Spieker will also pay $3 million over 10 years to county parks, trails or open space in the Walnut Creek area. Spieker has said security concerns preclude it from allowing trails and public access to the site, but the company would dedicate 2.4 acres along the site west boundary for public purposes.

"This project provides much needed independent housing for seniors and it also makes available neighborhood housing for families as those seniors sell their homes to move into this community," said Amy Worth, an Orinda city councilmember and board member of the Metropolitan Transportation Commission.

County staff said traffic projections for single family housing on the site would be higher than what would be generated by the Spieker development. Staff said the county projects 166 single family homes could be built on the site, not including extra attached units that could be added.

Amenities will include a swimming pool, tennis and bocce courts, dog parks, gardening center, walking trails, gym, auditorium, restaurants, bar, theatre, library, and clubhouse. The site will include 594 parking spaces.

Comments

Cyndie
Registered user
Walnut Creek
on Nov 30, 2022 at 1:08 pm
Cyndie, Walnut Creek
Registered user
on Nov 30, 2022 at 1:08 pm

It is a crying shame that the board would unanimously approve such a project. A project which does not adhere to zoning requirements, is far outside of the scope of acceptable uses for the property, will have significant negative impacts on the environment (as well as the surrounding community) and has so many objectors. What is the use of having a public comment session if the comments will not be taken into consideration? It is just a shame the board isn't listening to the citizens.


Don't miss out on the discussion!
Sign up to be notified of new comments on this topic.

Post a comment

In order to encourage respectful and thoughtful discussion, commenting on stories is available to those who are registered users. If you are already a registered user and the commenting form is not below, you need to log in. If you are not registered, you can do so here.

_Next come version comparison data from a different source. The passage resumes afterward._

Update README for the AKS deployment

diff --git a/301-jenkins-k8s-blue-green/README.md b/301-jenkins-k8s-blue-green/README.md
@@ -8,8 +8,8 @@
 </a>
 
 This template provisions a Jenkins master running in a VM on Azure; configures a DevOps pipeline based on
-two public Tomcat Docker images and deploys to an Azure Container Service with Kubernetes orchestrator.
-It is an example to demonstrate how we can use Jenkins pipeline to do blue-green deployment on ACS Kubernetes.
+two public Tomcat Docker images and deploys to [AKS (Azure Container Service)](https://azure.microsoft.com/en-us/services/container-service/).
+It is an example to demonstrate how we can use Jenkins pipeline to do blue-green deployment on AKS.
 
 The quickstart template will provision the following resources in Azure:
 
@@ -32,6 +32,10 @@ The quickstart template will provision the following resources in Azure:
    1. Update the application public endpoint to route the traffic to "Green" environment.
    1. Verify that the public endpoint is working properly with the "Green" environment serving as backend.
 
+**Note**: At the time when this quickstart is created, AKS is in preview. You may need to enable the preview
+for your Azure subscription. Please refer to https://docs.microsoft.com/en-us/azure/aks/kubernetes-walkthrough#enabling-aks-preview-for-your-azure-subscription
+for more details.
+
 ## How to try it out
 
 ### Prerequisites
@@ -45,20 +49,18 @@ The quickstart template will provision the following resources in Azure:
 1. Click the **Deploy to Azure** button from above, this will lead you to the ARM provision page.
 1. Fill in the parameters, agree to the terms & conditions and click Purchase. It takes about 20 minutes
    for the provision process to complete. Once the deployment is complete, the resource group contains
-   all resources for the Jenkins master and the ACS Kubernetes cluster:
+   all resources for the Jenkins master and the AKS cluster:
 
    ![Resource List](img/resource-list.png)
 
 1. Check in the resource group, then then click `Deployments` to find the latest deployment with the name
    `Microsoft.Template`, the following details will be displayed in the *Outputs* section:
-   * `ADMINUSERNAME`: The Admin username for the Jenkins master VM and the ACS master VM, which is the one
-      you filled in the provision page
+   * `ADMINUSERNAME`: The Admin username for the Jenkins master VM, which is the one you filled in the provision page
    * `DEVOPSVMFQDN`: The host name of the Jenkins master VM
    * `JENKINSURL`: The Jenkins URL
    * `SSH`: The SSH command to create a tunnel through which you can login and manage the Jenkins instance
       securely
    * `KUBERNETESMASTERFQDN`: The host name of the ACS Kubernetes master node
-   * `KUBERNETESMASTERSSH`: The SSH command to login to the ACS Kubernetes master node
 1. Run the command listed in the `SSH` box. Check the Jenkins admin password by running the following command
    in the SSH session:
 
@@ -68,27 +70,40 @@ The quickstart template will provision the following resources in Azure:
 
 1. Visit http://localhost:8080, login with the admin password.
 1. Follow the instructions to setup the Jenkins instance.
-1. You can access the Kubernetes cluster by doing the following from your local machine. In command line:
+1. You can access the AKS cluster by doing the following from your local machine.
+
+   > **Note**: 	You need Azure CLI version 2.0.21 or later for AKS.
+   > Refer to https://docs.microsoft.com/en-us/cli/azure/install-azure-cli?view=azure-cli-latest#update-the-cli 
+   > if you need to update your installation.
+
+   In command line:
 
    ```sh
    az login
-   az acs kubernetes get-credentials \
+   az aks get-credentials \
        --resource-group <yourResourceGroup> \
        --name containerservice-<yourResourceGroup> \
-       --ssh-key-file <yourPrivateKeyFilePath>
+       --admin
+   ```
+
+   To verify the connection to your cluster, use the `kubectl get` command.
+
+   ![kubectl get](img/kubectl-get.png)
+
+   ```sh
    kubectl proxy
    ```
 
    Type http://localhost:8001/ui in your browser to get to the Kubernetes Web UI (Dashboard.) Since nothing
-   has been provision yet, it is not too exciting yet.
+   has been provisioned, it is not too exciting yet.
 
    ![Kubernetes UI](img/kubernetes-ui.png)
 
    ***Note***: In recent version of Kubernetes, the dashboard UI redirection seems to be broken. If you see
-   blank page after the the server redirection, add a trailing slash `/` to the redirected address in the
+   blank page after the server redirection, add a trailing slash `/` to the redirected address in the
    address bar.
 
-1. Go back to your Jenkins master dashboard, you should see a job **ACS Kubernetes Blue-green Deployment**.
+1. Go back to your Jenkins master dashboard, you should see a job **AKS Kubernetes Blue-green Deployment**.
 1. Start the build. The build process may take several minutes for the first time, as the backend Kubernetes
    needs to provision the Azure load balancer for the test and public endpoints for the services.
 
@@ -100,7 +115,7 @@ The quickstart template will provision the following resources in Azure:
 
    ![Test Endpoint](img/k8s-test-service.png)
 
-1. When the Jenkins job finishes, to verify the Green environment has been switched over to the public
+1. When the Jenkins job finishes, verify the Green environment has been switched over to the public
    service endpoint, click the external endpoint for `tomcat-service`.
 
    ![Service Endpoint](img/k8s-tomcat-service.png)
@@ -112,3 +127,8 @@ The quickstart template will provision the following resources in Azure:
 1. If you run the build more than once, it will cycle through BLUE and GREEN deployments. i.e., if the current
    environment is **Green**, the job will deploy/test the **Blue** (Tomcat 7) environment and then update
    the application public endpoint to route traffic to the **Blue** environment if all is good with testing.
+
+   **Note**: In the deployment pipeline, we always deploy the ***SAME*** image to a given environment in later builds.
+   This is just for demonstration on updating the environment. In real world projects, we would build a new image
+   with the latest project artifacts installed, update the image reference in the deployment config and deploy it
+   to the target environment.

Please make sure your comments are truthful, on-topic and do not disrespect another poster. Don't be snarky or belittling. All postings are subject to our TERMS OF USE, and may be deleted if deemed inappropriate by our staff.

See our announcement about requiring registration for commenting.